**Activity**.
Show every line of the records below that contains the word "print".

(Extracted data entries)

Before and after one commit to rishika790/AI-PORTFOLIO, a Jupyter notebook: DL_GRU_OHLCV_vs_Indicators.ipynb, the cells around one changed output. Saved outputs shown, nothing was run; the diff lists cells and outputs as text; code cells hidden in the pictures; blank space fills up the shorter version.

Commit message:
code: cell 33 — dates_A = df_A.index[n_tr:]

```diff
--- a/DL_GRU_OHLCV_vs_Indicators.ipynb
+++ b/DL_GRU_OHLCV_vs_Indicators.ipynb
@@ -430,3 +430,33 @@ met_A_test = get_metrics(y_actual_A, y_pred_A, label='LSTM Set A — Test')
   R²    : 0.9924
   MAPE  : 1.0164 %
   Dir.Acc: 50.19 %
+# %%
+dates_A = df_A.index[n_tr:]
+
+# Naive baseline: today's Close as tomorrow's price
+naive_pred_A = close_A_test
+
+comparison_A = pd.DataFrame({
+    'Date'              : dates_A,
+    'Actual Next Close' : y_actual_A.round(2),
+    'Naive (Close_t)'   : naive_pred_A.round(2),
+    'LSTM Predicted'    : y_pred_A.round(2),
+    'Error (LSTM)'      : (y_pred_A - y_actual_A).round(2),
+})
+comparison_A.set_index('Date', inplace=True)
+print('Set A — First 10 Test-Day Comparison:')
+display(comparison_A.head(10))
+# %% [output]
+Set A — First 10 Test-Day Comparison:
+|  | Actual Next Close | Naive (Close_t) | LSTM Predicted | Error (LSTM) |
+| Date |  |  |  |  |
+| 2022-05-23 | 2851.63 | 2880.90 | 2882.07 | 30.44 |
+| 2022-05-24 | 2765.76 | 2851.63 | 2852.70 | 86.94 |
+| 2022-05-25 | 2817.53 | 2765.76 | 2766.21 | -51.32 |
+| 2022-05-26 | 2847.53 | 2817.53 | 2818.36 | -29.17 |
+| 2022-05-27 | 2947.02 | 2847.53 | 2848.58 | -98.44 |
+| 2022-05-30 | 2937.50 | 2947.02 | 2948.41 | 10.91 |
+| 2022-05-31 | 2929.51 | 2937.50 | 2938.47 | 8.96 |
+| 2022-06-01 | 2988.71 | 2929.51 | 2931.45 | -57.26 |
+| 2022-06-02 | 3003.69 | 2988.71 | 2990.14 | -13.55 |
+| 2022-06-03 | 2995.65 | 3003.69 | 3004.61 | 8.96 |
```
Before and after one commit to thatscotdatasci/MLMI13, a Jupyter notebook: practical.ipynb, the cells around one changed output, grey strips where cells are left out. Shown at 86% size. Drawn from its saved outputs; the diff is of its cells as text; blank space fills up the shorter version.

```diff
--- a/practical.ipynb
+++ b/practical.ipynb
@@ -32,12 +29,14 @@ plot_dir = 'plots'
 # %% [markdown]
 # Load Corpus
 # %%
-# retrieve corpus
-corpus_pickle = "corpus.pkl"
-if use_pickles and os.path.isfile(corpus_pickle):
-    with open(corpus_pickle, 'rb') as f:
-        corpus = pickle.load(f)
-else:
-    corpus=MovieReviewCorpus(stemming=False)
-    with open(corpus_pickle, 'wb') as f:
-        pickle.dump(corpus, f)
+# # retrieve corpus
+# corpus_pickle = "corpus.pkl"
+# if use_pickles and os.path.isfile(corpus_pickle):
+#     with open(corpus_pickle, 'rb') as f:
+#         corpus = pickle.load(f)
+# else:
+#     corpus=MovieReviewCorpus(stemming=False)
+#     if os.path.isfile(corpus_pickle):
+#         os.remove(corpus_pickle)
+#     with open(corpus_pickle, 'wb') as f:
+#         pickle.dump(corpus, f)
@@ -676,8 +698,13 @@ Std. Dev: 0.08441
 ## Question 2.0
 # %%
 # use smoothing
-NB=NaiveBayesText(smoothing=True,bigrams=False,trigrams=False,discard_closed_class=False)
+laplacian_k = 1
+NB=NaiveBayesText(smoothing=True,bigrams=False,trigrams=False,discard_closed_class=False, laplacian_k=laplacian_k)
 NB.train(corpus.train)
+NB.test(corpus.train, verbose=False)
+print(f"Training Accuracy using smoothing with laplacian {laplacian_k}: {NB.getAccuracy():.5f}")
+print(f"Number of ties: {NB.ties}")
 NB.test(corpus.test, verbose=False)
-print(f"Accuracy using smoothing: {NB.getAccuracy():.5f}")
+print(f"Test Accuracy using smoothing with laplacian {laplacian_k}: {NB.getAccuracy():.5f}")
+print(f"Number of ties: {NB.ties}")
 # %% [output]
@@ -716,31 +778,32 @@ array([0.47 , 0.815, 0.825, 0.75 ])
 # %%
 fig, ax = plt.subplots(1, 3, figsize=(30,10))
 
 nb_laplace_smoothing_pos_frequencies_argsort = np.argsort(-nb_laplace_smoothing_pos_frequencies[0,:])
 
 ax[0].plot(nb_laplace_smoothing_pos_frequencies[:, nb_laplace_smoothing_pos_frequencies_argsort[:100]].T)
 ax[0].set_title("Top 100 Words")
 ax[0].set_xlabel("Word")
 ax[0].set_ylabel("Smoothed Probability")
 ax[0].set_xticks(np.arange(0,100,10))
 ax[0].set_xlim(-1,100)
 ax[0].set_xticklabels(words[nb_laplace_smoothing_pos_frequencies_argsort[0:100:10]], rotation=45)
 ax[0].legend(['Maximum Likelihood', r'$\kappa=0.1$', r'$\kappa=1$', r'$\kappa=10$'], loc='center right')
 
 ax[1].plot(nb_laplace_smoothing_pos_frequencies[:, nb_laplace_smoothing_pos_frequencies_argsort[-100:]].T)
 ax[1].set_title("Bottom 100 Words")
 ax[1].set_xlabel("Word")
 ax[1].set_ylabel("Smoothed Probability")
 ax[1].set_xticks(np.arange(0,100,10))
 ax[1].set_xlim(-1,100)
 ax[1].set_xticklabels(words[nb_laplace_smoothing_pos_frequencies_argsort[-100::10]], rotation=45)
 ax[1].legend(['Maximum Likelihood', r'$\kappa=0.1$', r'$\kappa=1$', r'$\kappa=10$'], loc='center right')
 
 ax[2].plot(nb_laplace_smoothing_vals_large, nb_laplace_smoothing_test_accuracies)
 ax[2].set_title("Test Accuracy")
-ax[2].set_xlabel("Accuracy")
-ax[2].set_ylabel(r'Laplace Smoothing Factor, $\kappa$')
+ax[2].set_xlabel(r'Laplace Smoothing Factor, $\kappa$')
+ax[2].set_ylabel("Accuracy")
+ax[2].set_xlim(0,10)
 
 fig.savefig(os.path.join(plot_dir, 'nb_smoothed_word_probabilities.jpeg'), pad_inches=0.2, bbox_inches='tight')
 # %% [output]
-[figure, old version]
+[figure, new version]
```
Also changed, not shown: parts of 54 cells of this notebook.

**Result of the task**.
+print('Set A — First 10 Test-Day Comparison:')
+print(f"Training Accuracy using smoothing with laplacian {laplacian_k}: {NB.getAccuracy():.5f}")
+print(f"Number of ties: {NB.ties}")
-print(f"Accuracy using smoothing: {NB.getAccuracy():.5f}")
+print(f"Test Accuracy using smoothing with laplacian {laplacian_k}: {NB.getAccuracy():.5f}")
+print(f"Number of ties: {NB.ties}")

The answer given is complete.